Step Two: Use Device Facts to Identify Which Devices Will Need a Remediation
Let’s keep going with our 32-bit app example. In this case, IT admins with Addigy already have the visibility they need into all the managed Apple devices in their networks to identify which Apple devices will need their attention before moving to the new OS. They simply had to run a check on the device fact: Does this device contain applications that rely on 32-bit architecture?
While the 32-bit example illustrates a potential incompatibility between a new OS and an older model of application, there are other possible issues than may be more serious. By testing betas, you can also vet them for compatibility with your business’ regulatory and security requirements, which may be industry-mandated.
Step Three: Create Alerts or Design a Remediation
Once you have a clear view of which devices require attention, your team can create a plan of action. If the application incompatibility is mission-critical or could expose your company to some form of security risk, you may want to push an update or pull that application from all Apple devices enrolled in your mobile device management solution. However, we recommend using this direct remediation approach only when absolutely necessary.
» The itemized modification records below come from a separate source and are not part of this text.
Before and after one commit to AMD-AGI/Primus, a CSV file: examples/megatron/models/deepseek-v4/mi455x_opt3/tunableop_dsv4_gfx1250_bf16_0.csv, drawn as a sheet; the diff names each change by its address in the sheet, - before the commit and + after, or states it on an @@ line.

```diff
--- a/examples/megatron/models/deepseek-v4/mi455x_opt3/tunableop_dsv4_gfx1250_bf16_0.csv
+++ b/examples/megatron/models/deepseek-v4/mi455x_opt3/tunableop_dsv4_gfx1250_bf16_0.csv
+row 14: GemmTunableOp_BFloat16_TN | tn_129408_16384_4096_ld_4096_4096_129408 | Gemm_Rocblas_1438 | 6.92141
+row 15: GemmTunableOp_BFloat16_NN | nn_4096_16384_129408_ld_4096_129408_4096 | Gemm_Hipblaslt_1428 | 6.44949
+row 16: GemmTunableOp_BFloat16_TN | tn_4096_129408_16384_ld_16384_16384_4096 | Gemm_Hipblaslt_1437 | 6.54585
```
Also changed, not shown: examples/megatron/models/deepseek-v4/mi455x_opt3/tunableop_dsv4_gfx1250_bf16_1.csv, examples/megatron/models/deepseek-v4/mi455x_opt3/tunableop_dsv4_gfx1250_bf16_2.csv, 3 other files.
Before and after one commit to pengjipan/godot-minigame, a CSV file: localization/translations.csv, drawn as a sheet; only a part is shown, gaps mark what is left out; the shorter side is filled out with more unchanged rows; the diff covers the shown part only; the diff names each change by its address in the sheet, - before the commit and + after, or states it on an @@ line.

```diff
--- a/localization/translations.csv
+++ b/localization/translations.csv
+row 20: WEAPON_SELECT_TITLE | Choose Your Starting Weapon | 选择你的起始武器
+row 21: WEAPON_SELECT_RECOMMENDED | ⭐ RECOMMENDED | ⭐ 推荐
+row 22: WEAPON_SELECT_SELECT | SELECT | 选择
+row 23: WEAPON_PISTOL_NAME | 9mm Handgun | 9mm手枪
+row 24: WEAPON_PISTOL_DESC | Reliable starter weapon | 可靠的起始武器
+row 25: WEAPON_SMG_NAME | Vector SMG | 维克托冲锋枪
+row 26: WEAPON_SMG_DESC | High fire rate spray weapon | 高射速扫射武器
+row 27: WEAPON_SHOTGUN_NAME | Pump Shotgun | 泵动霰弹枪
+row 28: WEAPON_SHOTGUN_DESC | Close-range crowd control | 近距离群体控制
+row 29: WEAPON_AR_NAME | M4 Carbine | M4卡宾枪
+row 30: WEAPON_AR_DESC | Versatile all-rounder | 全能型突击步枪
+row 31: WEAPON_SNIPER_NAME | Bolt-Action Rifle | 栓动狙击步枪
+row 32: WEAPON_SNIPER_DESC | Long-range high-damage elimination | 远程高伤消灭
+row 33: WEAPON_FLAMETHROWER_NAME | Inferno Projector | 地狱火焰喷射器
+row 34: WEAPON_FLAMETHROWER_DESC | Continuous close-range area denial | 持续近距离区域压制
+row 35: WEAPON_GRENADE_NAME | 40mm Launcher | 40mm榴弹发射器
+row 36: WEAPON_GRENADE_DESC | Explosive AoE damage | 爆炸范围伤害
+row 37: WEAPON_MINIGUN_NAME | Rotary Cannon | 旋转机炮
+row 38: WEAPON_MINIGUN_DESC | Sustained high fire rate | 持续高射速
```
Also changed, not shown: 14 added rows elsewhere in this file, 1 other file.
If the issue is not critical, you may prefer a softer approach before (or after) the new OS has been released. Depending on the needs of your organization, you may want to give end users the option of updating at their own pace.
If you decide to go this route, it’s best to set up a monitoring item to help you keep a list of devices that have not yet updated and alert you to any changes in a critical device fact. This can prompt you to reach out to the user and request their action on a timeline that works for them.
To return to our 32-bit application example: Say a new device on your network that entered through your BYOD program has 32-bit applications installed and will need to update to the latest operating system. There are a couple of ways you might approach the message you might want to send the end user in question:
- We’re going to take preventative measures to upgrade your applications in preparation for the update. Here’s when you’ll see these changes!
- Please run this OS upgrade in order to continue to meet our company’s standards. Please note that some applications might not work anymore and others may need to be removed.
Either way, it’s important to include a communication plan as part of your remediation roadmap. Your end users need to know what steps are being taken, in part because their trust in you and your team will help everyone do their jobs well. Mobile device management solutions provide the IT department and end users with great tools for application management, and strong communication will reinforce their utility.
Step Four: Educate End Users and Keep Them in the Loop
Whether you’re preparing for a new macOS rollout two months in advance or two weeks in advance, you’ll need to let Apple device users on your network know what’s coming, why it matters, and what actions they’ll need to take.
While two weeks isn’t usually enough time to prepare for the changes a new operating system can bring, we recommend prioritizing clear messaging as soon as your team is able to coordinate sending relevant information to end users.
Communicate Early and Often: Make Sure Everyone’s on the Same Page
Whether you’re letting an end user know that you’ve been alerted to an incompatible application or you’re sending a message letting them know that they won’t be able to use certain applications on their company device until they’ve completed a required update, err on the side of giving advance notice.
Communicate directly with your end users about important changes and steps they need to take in order to avoid compatibility issues with a new OS. Tell them what’s going on, how it will impact their work, and why it’s important for their whole business community that they act.
Keeping end users in the loop will also help circumvent business continuity issues that can disrupt the day-to-day workings of your organization. Even better, the alerts you set up to help you monitor potential issues will help you collect the data you need to improve your end users’ experience and your environment’s security into the future.
Round Out Your Knowledge
Part three in our series will make sure your best practices are up to date regarding malware: Polish Up Your Best Practices Around Alerts and Remediation: Protect Against Malware.